I've never cared for the old guard though I have a deep respect for them. I've tried to read them without success. The one that stands out in my mind was THE OLD MAN AND THE SEA. I had to read it for a philsophy class. Considering I love to read (even the back of cereal boxes)and it was a short story, it was torture to finish.

I've read Poe and a couple others I don't remember. Mainly what I do remember of them was how depressed I got. Of course, at the time, I never imagined myself as a writer. So it was only the story I considered important.

When I was a teenager and romances really started up with the hot stuff (Rosemary Rogers and Kathleen Woodiwiss). That got my attention and I was so relieved. At the time I was mainly reading westerns written by men. I knew something was missing. And I found it. Romance.

Well, I guess romance is my preference and I don't have a hankering for any other type.

Who influences my writing? I guess anyone's books I admire such as Victoria Dahl, Jennifer Echols, Anne Stuart, Susan Elizabeth Phillips and Lisa Kleypas. The main theme for me with these writers is that they are simply entertainers writing simple stories. I like that a lot.

Lisa D. said...

Carla- I can empathize. The Old Man and the Sea is the worst form of torture. They really only make HS kids read it because it's short and so obviously symbolic that you can teach symbolism. But ug. It's just awful in terms of story. They do that in HS- stuff like The Red Badge of Courage and The Heart of Darkness (which is wonderful if you're ready for it, but not at 16). And I definitely agree that the "greats" can be depressing-- that's why I turned to romance.

Lexi said...

Great post, Lisa. My mother was my high school English teacher, so I read Faulkner, Twain, Thomas Hardy, Thackeray, and Melville. I must admit to throwing "As I Lay Dying" across the room when I got to Chapter Six. "My mother is a fish." WTF? My mother is a FISH????

But, the books on the bookshelf of my mind are the ones that took me away. As a child, anything by Louisa Mae Alcott and "The Five Little Peppers and How They Grew," "The Secret Garden," and "The Little Princess." I also loved the "Little House on the Prairie" books, especially "Farmer Boy."

When I got a little older I discovered "The Hobbit," and "Lord of the Rings." In the seventh grade I found Georgette Heyer and there began my love affair with romance. Haven't looked back since!

Lisa D. said...
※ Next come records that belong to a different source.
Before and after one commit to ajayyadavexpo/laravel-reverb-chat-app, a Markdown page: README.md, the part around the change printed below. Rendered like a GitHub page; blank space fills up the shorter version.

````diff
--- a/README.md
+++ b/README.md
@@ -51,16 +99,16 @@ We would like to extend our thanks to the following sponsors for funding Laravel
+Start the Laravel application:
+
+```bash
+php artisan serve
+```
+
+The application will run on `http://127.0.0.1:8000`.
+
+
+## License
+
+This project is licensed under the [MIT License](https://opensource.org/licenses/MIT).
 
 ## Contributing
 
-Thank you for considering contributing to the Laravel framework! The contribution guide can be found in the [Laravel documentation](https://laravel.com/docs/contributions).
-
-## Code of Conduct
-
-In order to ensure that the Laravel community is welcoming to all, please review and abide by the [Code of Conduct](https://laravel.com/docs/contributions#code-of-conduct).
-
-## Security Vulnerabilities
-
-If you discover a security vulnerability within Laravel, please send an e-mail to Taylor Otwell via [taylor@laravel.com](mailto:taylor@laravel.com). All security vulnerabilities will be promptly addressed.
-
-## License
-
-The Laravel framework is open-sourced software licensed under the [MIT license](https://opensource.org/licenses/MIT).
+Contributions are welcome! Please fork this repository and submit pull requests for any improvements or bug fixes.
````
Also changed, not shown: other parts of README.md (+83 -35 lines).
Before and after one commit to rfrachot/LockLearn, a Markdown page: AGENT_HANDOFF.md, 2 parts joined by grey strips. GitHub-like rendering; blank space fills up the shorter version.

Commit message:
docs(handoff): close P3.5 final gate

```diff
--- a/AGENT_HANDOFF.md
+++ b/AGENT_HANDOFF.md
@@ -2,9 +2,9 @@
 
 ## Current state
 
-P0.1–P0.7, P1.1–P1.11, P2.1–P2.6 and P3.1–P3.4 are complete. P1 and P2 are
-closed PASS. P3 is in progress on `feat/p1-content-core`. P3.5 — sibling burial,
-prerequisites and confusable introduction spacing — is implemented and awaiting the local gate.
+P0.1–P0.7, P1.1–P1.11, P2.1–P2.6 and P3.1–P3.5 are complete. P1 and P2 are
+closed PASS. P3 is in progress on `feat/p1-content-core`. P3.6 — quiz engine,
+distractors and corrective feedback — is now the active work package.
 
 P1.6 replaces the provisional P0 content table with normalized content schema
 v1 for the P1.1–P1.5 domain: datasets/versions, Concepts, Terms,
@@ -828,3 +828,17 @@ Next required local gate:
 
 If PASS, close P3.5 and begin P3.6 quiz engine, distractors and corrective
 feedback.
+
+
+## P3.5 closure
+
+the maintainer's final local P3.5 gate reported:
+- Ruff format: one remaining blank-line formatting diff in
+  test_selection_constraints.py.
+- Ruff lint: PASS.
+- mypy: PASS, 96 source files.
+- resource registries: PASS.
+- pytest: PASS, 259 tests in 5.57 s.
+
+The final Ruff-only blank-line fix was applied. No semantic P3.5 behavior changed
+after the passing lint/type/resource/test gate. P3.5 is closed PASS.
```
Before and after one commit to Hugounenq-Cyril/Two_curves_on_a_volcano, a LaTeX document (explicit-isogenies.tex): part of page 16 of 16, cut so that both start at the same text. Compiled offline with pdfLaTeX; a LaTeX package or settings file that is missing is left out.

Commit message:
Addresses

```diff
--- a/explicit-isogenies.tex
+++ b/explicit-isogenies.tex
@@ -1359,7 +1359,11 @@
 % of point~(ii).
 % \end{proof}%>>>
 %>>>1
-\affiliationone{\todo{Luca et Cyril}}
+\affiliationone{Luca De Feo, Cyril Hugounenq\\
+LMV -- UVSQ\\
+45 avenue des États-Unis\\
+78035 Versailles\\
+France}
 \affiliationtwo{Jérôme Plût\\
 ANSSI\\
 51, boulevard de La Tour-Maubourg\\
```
Lexi- Yeah, the first time through the whole my mother is a fish things is just plain weird. And then it gets worse plot-wise :) I've never actually read any of the Little House stuff, but I loved the Black Stallion and Where the Red Fern Grows when I was younger.